▶ _What is required_
Using the data below, return all lines in which "EdgeInsets" appears.

▶ _Data extract_
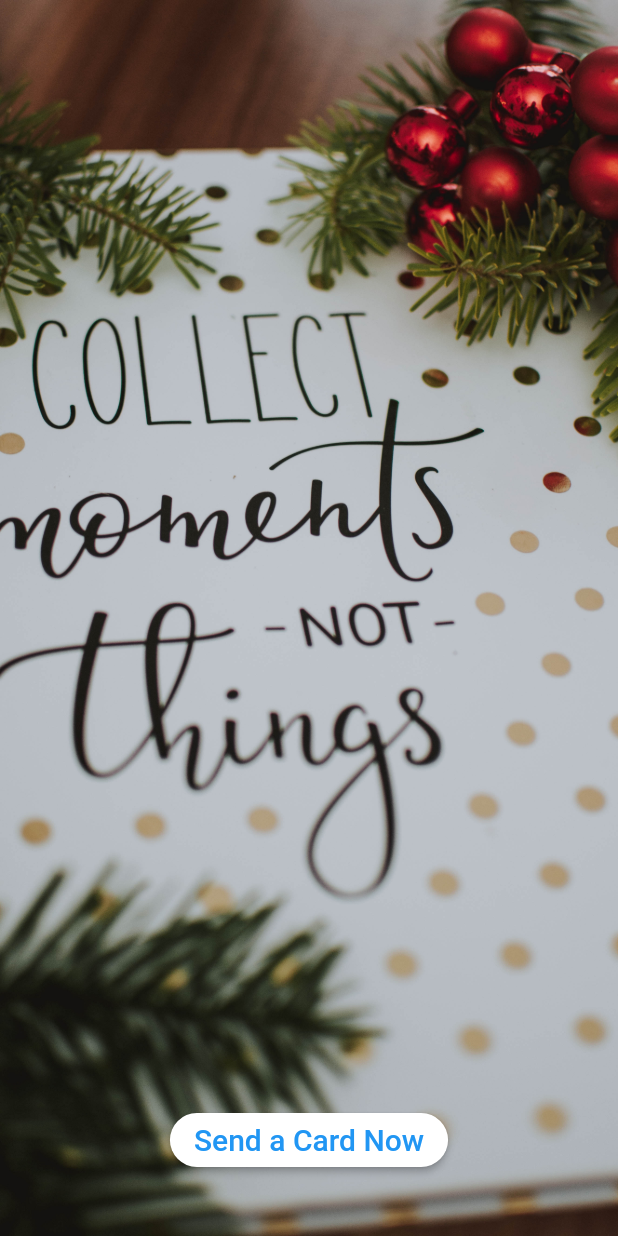
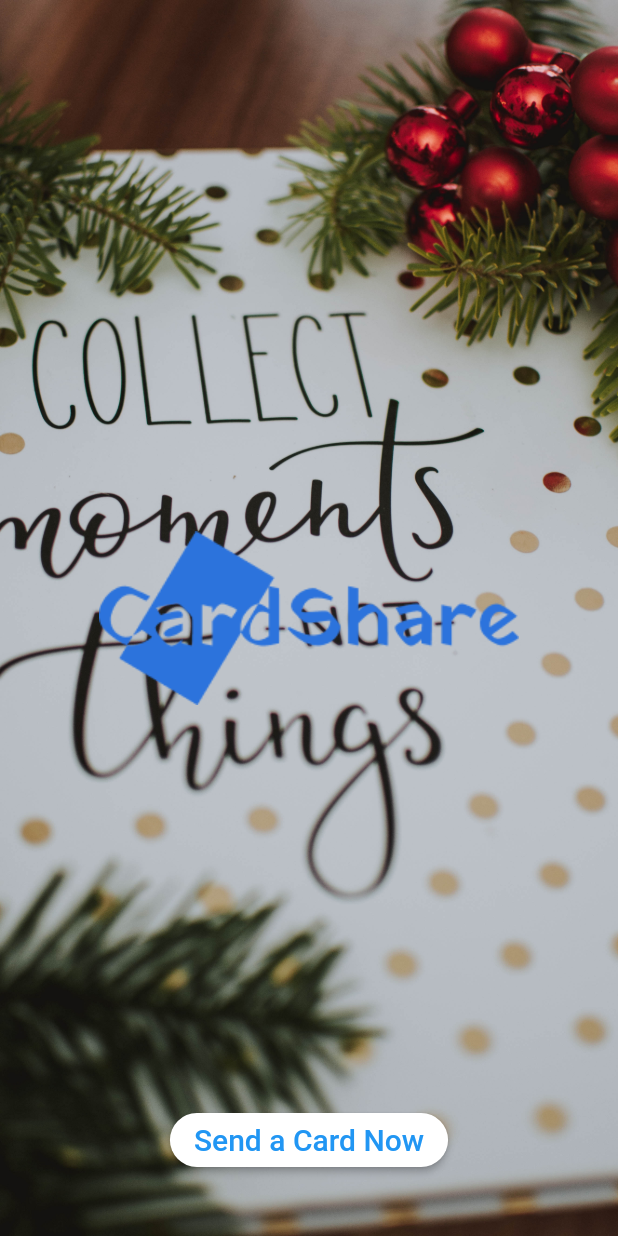
Before and after one commit to Certified-kristoph/CodeNaijaHackathonTeam7, a Flutter app: the screen it shows after launch, on a phone screen of 412 x 824 dp. Run offline on Flutter 3.47's test engine with Material 2 defaults, Android fonts, the phone set to English and light mode, and no system bars.

Commit message:
90% done

```diff
--- a/lib/pages/pickedimage.dart
+++ b/lib/pages/pickedimage.dart
@@ -23,7 +23,7 @@ class PickedImage extends StatelessWidget {
                 onPressed: () => Navigator.of(context).push(new MaterialPageRoute(builder:(context) => Sending() )),
                 child: Container(
                     alignment: Alignment.center,
-                    child: Text('Use this Image',
+                    child: Text('Use this Design',
                         style: TextStyle(
                           fontSize: 20,
                           color: Colors.white,
--- a/lib/pages/predefined.dart
+++ b/lib/pages/predefined.dart
@@ -39,7 +39,7 @@ class _PredefinedState extends State<Predefined> {
                   child: Column(
                     mainAxisSize: MainAxisSize.min,
                     children: <Widget>[
-                      Image.asset('images/celebrate.jpg',fit: BoxFit.contain,),
+                      Image.asset('images/celebrate.jpg',fit: BoxFit.cover,),
                     ],
                   ),
                 ),
@@ -54,7 +54,7 @@ class _PredefinedState extends State<Predefined> {
                   child: Column(
                     mainAxisSize: MainAxisSize.min,
                     children: <Widget>[
-                      Image.asset('images/celebrate.jpg',fit: BoxFit.contain,),
+                      Image.asset('images/celebrate.jpg',fit: BoxFit.contain),
                     ],
                   ),
                 ),
--- a/lib/pages/welcome.dart
+++ b/lib/pages/welcome.dart
@@ -16,6 +16,8 @@ class _WelcomeState extends State<Welcome> {
         height: MediaQuery.of(context).size.height,
         child: Stack(
           children: <Widget>[
+            Column(
+              children: <Widget>[
                 Container(
                   height: MediaQuery.of(context).size.height,
                   width: MediaQuery.of(context).size.width,
@@ -24,6 +26,15 @@ class _WelcomeState extends State<Welcome> {
                     'images/cards.jpg',
                     fit: BoxFit.cover,
                   ),
+                ),
+
+              ],
+            ),
+            Center(
+              child: Container(
+                    height: 200,
+                    width: 600,
+                    child: Image.asset('images/logo.png')),
             ),
             Container(
               alignment: Alignment.bottomCenter,
--- a/pubspec.yaml
+++ b/pubspec.yaml
@@ -44,6 +44,8 @@ flutter:
   assets:
     - images/celebrate.jpg
     - images/cards.jpg
+    - images/cardshare.png
+    - images/logo.png
   # assets:
   #  - images/a_dot_burr.jpeg
   #  - images/a_dot_ham.jpeg
```
Also changed, not shown: images/logo.png (added). Lines whose indentation alone changed are shown as unchanged.
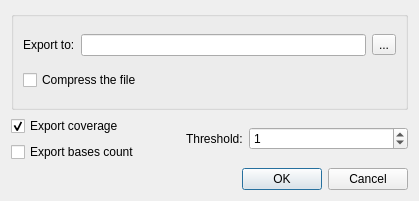
violethaze74/ugene, file src/corelibs/U2View/src/ov_assembly/ui/ExportCoverageDialog.ui: the form before one commit.
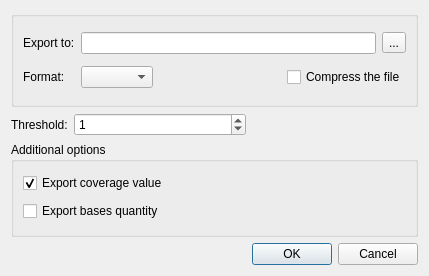
The form after the commit.

Commit message: UGENE-453: Support assembly coverage formats - additional export formats

Patch:
```diff
--- a/src/corelibs/U2View/src/ov_assembly/ui/ExportCoverageDialog.ui
+++ b/src/corelibs/U2View/src/ov_assembly/ui/ExportCoverageDialog.ui
@@ -6,8 +6,8 @@
    <rect>
     <x>0</x>
     <y>0</y>
-    <width>419</width>
-    <height>201</height>
+    <width>429</width>
+    <height>276</height>
    </rect>
   </property>
   <property name="windowTitle">
@@ -19,16 +19,16 @@
      <property name="title">
       <string/>
      </property>
-     <layout class="QVBoxLayout" name="fileOptionsLayout">
-      <item>
-       <layout class="QHBoxLayout" name="filePathLayout">
-        <item>
+     <layout class="QGridLayout" name="gridLayout">
+      <item row="0" column="0">
          <widget class="QLabel" name="lblFilePath">
           <property name="text">
            <string>Export to:</string>
           </property>
          </widget>
         </item>
+      <item row="0" column="1">
+       <layout class="QHBoxLayout" name="filePathLayout">
         <item>
          <widget class="QLineEdit" name="leFilePath"/>
         </item>
@@ -41,6 +41,31 @@
         </item>
        </layout>
       </item>
+      <item row="1" column="0">
+       <widget class="QLabel" name="lblFormat">
+        <property name="text">
+         <string>Format:</string>
+        </property>
+       </widget>
+      </item>
+      <item row="1" column="1">
+       <layout class="QHBoxLayout" name="formatOptionsLayout">
+        <item>
+         <widget class="QComboBox" name="cbFormat"/>
+        </item>
+        <item>
+         <spacer name="formatOptionsSpacer">
+          <property name="orientation">
+           <enum>Qt::Horizontal</enum>
+          </property>
+          <property name="sizeHint" stdset="0">
+           <size>
+            <width>40</width>
+            <height>20</height>
+           </size>
+          </property>
+         </spacer>
+        </item>
       <item>
        <widget class="QCheckBox" name="chbCompress">
         <property name="text">
@@ -49,46 +74,9 @@
        </widget>
       </item>
      </layout>
-    </widget>
-   </item>
-   <item>
-    <layout class="QHBoxLayout" name="optionsLayout">
-     <item>
-      <layout class="QVBoxLayout" name="exportTypeLayout">
-       <item>
-        <widget class="QCheckBox" name="chbCoverage">
-         <property name="text">
-          <string>Export coverage</string>
-         </property>
-         <property name="checked">
-          <bool>true</bool>
-         </property>
-        </widget>
-       </item>
-       <item>
-        <widget class="QCheckBox" name="chbBasesCount">
-         <property name="text">
-          <string>Export bases count</string>
-         </property>
-        </widget>
-       </item>
-      </layout>
-     </item>
-     <item>
-      <spacer name="horizontalSpacer">
-       <property name="orientation">
-        <enum>Qt::Horizontal</enum>
-       </property>
-       <property name="sizeType">
-        <enum>QSizePolicy::Fixed</enum>
-       </property>
-       <property name="sizeHint" stdset="0">
-        <size>
-         <width>40</width>
-         <height>20</height>
-        </size>
-       </property>
-      </spacer>
+      </item>
+     </layout>
+    </widget>
      </item>
      <item>
       <layout class="QHBoxLayout" name="thresholdLayout">
@@ -115,9 +103,46 @@
          </property>
         </widget>
        </item>
-      </layout>
-     </item>
-    </layout>
+     <item>
+      <spacer name="thresholdSpacer">
+       <property name="orientation">
+        <enum>Qt::Horizontal</enum>
+       </property>
+       <property name="sizeHint" stdset="0">
+        <size>
+         <width>40</width>
+         <height>20</height>
+        </size>
+       </property>
+      </spacer>
+     </item>
+    </layout>
+   </item>
+   <item>
+    <widget class="QGroupBox" name="gbAdditionalOptions">
+     <property name="title">
+      <string>Additional options</string>
+     </property>
+     <layout class="QVBoxLayout" name="verticalLayout_2">
+      <item>
+       <widget class="QCheckBox" name="chbExportCoverage">
+        <property name="text">
+         <string>Export coverage value</string>
+        </property>
+        <property name="checked">
+         <bool>true</bool>
+        </property>
+       </widget>
+      </item>
+      <item>
+       <widget class="QCheckBox" name="chbExportBasesQuantity">
+        <property name="text">
+         <string>Export bases quantity</string>
+        </property>
+       </widget>
+      </item>
+     </layout>
+    </widget>
    </item>
    <item>
     <widget class="QDialogButtonBox" name="buttonBox">
```
Lines whose indentation alone changed are shown as unchanged. The commit also changes 35 other files.
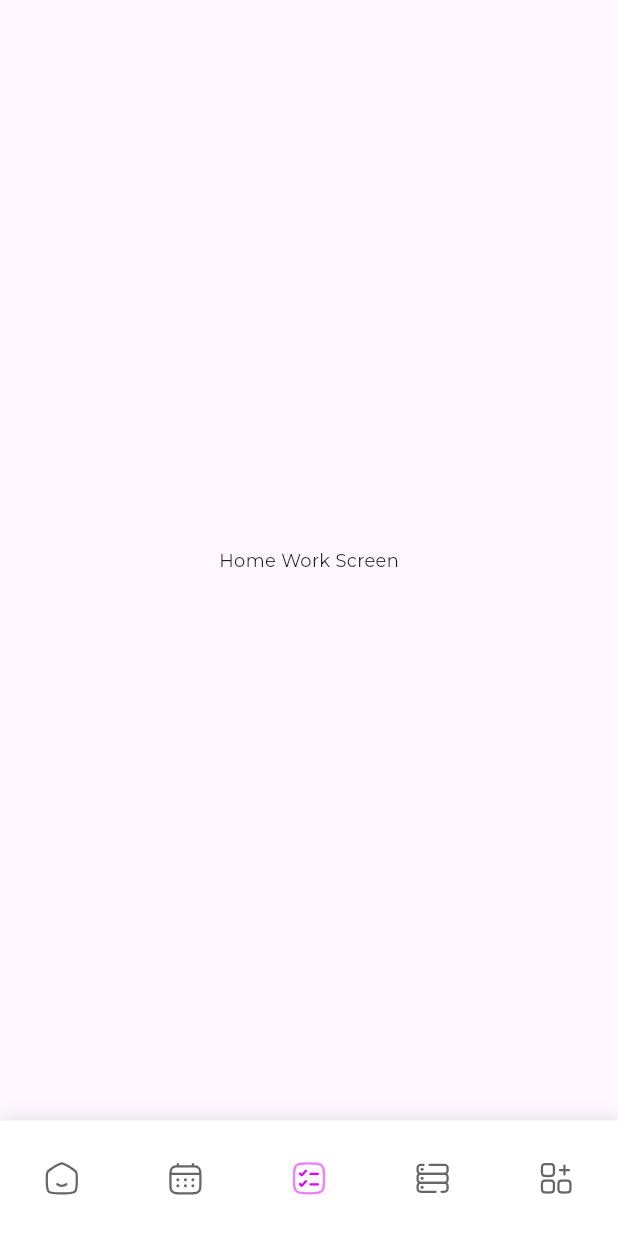
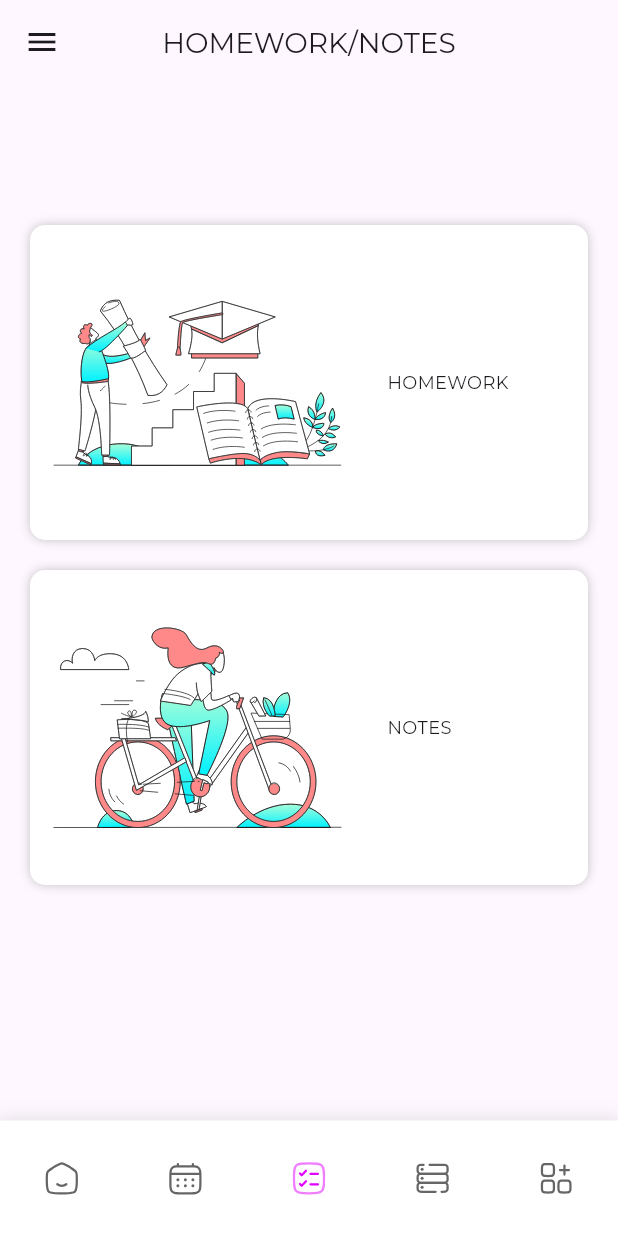
Before and after one commit to akshaykc222/mash_test, a Flutter app: the screen it shows after launch, item 3 of the bottom bar chosen, on a phone screen of 412 x 824 dp. Run offline on Flutter 3.47's test engine with Material 3 defaults, Android fonts, the phone set to English and light mode, and no system bars; our stand-ins replace bloc, cached_network_image, dio, firebase_messaging, fl_chart, flutter_bloc and 9 more; accounts and stored records are empty.

Commit message:
library and homework commit

```diff
--- a/lib/mash/presentation/pages/home/homeWork/home_work_screen.dart
+++ b/lib/mash/presentation/pages/home/homeWork/home_work_screen.dart
@@ -1,4 +1,8 @@
 import 'package:flutter/material.dart';
+import 'package:flutter_svg/flutter_svg.dart';
+import 'package:mash/mash/presentation/utils/app_assets.dart';
+import 'package:mash/mash/presentation/widgets/common_appbar.dart';
+import 'package:mash/mash/presentation/widgets/side_drawer.dart';
 
 class HomeWork extends StatelessWidget {
   const HomeWork({super.key});
@@ -6,9 +10,60 @@ class HomeWork extends StatelessWidget {
   @override
   Widget build(BuildContext context) {
     return Scaffold(
-      body: Center(
-        child: Text('Home Work Screen'),
-      ),
+      drawer: DrawerWidget(),
+      appBar: commonAppbar(title: 'HOMEWORK/NOTES'),
+      body: homeWorkBody(),
+    );
+  }
+
+  homeWorkBody() {
+    List titleList = ['HOMEWORK', 'NOTES'];
+    List assetList = [AppAssets.libImageAcademic,AppAssets.libImageNonAcademic];
+    return Padding(
+      padding: const EdgeInsets.only(top: 80,right: 10,left: 10),
+      child: Center(
+        child: ListView.builder(
+            itemCount: 2,
+            itemBuilder: (context,index){
+              return homeWorkCard((){},assetList[index],titleList[index]);
+            }),
+      ) ,
+    );
+  }
+
+  homeWorkCard(onPress,assetName,title) {
+    return Padding(
+      padding: const EdgeInsets.all(10),
+      child: InkWell(
+          onTap: onPress,
+          child: Container(
+            height: 210,
+            decoration: BoxDecoration(
+              color: Colors.white,
+              borderRadius: BorderRadius.circular(10),
+              boxShadow:  [BoxShadow(
+                color: Colors.grey.withOpacity(0.6),
+                blurRadius: 5.0,
+              ),],
+            ),
+            child:  Row(
+              children: [
+                Expanded(
+                  flex: 3,
+                  child: Padding(
+                    padding: const EdgeInsets.all(15.0),
+                    child: SvgPicture.asset(assetName),
+                  ),
+                ),
+                Expanded(
+                  flex: 2,
+                  child: Padding(
+                      padding: const EdgeInsets.all(15.0),
+                      child: Text(title)),
+                )
+              ],
+            ),
+          )),
     );
   }
 }
--- a/lib/mash/presentation/pages/home/timeTable/time_table.screen.dart
+++ b/lib/mash/presentation/pages/home/timeTable/time_table.screen.dart
@@ -35,11 +35,12 @@ class TimeTable extends StatelessWidget {
       child: InkWell(
           onTap: onPress,
           child: Container(
+            height: 210,
             decoration: BoxDecoration(
               color: Colors.white,
               borderRadius: BorderRadius.circular(10),
-              boxShadow: const [BoxShadow(
-                color: Colors.grey,
+              boxShadow:  [BoxShadow(
+                color: Colors.grey.withOpacity(0.6),
                 blurRadius: 5.0,
               ),],
             ),
--- a/lib/mash/presentation/utils/app_assets.dart
+++ b/lib/mash/presentation/utils/app_assets.dart
@@ -7,9 +7,9 @@ class AppAssets {
   static const libImageNonAcademic = 'assets/images/app_image_non_academic.svg';
   static const libImageResearch = 'assets/images/app_image_research.svg';
   static const libImageUserActivity = 'assets/images/app_image_user_activity.svg';
-  static const dailyTimeTable = 'assets/images/app_image_daily_timetable.SVG';
-  static const weekyTimeTable = 'assets/images/app_image_weekly_timetable.SVG';
-  static const examTimeTable = 'assets/images/app_image_exam_timetable.SVG';
+  static const dailyTimeTable = 'assets/images/ai_daily.svg';
+  static const weekyTimeTable = 'assets/images/ai_weekly.svg';
+  static const examTimeTable = 'assets/images/ai_exam.svg';
 
 
   // Icons
```
Also changed, not shown: assets/images/ai_daily.svg (added), assets/images/ai_exam.svg (added), assets/images/ai_weekly.svg (added).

▶ _Expected answer_
+      padding: const EdgeInsets.only(top: 80,right: 10,left: 10),
+      padding: const EdgeInsets.all(10),
+                    padding: const EdgeInsets.all(15.0),
+                      padding: const EdgeInsets.all(15.0),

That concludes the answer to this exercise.